They are the largest trees in the world, living monuments with massive trunks and towering canopies that can thrive for 3,000 years. But ancient sequoia trees, which have been decimated by severe wildfires around California’s Sierra Nevada, are struggling to keep up with ever worsening conditions. And this summer, they could face their worst fate yet.
The trees, which grow in a narrow band of the Sierra Nevada, are accustomed to frequent wildfires — their tree rings show fire recurring every six to 30 years. But the worsening intensity of recent blazes have been too much for them to handle. Since 2020, three fires have resulted in the loss of 13 to 19 percent of the entire population. In August 2020, the Castle Fire killed up to 10,600 trees.

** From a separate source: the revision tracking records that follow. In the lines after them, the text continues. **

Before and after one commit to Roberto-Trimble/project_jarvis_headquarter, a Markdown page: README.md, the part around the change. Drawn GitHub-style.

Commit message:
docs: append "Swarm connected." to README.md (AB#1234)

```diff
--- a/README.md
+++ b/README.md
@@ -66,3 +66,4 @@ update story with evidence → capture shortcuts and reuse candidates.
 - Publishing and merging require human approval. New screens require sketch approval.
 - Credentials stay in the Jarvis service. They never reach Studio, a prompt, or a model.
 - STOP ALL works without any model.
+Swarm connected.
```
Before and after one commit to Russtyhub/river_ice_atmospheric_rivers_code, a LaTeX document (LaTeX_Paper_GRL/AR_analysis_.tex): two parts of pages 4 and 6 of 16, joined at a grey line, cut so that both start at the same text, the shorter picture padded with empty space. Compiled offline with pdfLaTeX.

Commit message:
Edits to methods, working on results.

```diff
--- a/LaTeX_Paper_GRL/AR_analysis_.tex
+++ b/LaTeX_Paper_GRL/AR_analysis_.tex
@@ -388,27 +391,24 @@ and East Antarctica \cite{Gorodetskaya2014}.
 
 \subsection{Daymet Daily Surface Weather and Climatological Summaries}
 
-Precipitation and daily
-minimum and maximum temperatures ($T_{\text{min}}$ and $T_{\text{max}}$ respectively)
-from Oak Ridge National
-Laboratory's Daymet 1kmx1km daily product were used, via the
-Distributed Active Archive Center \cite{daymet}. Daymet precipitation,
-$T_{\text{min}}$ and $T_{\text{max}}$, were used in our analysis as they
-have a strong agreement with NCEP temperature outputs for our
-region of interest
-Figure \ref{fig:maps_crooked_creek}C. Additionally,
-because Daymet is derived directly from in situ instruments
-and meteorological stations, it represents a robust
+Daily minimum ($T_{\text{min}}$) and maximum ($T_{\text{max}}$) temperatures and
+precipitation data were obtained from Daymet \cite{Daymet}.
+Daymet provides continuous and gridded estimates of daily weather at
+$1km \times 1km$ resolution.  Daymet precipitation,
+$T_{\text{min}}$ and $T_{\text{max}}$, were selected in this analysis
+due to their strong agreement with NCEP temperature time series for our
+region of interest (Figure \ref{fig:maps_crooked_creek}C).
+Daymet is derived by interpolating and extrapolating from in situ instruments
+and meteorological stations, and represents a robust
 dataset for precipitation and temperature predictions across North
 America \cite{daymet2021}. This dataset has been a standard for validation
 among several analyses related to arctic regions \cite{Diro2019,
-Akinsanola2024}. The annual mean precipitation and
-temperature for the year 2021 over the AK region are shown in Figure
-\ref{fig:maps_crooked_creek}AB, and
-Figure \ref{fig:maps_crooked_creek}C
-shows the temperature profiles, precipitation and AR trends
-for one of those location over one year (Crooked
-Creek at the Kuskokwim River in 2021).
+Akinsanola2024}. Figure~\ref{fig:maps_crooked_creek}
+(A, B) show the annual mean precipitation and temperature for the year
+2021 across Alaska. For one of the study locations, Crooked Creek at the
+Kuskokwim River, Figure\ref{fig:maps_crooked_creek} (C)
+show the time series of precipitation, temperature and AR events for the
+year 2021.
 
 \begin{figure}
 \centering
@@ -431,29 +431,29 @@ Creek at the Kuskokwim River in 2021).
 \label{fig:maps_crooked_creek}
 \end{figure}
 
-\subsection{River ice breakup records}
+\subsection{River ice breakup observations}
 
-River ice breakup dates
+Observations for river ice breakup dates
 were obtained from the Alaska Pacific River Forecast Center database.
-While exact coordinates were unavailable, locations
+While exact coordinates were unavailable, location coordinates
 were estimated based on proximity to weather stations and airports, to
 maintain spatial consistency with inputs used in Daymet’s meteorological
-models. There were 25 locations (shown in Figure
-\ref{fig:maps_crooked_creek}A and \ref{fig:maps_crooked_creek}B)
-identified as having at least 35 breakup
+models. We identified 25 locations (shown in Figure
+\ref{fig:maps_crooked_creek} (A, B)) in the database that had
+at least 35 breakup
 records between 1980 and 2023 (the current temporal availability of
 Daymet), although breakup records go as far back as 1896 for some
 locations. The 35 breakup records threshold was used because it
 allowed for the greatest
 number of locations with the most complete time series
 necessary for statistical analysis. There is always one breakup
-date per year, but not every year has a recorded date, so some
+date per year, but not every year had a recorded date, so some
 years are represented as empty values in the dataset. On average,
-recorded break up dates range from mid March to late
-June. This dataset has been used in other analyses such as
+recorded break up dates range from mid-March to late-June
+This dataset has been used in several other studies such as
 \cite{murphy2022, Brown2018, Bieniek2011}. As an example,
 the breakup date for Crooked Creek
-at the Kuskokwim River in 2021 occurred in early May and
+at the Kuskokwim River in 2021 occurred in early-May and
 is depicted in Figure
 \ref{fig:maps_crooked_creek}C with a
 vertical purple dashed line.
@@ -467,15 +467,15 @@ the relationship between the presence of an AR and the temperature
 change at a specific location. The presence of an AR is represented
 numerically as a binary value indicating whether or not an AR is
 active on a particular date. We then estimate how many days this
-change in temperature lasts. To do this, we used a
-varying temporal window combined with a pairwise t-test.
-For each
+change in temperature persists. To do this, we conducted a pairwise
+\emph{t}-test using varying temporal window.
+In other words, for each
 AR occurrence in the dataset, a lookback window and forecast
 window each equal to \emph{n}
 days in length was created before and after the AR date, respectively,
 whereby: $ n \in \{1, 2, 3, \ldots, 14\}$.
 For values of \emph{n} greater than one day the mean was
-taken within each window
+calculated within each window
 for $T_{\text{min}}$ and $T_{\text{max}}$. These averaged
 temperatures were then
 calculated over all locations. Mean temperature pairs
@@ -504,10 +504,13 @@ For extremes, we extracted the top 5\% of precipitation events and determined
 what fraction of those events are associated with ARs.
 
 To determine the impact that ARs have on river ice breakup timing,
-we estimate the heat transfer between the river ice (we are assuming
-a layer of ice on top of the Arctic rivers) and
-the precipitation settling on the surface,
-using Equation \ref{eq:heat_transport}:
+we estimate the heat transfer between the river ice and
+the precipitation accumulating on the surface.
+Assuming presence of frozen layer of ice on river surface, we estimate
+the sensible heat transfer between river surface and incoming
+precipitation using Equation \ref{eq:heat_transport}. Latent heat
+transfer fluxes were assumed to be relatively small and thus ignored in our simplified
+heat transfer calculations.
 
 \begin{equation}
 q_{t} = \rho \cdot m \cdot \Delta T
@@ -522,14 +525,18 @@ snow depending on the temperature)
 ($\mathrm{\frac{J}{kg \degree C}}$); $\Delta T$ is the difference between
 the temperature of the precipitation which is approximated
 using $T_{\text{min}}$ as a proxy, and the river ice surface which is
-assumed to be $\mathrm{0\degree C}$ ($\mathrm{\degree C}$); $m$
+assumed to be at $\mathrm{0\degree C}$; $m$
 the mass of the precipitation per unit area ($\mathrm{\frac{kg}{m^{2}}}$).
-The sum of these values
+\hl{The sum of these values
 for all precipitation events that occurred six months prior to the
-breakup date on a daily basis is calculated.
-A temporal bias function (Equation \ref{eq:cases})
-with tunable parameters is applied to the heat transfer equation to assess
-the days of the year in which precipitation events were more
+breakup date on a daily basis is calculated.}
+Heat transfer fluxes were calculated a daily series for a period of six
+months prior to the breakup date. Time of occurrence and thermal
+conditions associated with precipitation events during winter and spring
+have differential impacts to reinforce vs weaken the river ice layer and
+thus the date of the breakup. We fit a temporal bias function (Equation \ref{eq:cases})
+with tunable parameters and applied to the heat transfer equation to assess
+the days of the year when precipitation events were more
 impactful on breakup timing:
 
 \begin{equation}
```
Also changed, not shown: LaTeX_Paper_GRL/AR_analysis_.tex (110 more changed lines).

And as many as 3,637 sequoias were killed or will ultimately die as a result of the September 2021 Windy and KNP Complex fires in the southern Sierra Nevada, according to the National Park Service.
Sequoias have thick bark that can withstand lower-intensity fire, and their high canopies are usually above the flames, but recent fires are reaching and consuming the canopy.
The southern Sierra, hard hit during the 2012-2016 drought, has become an epicenter for tree mortality. Drought-weakened trees, particularly pine and cedar, were killed by insects during those years, and the effects of the past two years of extreme drought are also becoming apparent. Given record-setting dryness in 2022, another significant die-off is possible this year. Hotter and longer fire seasons due to climate change are exacerbating already volatile forest conditions.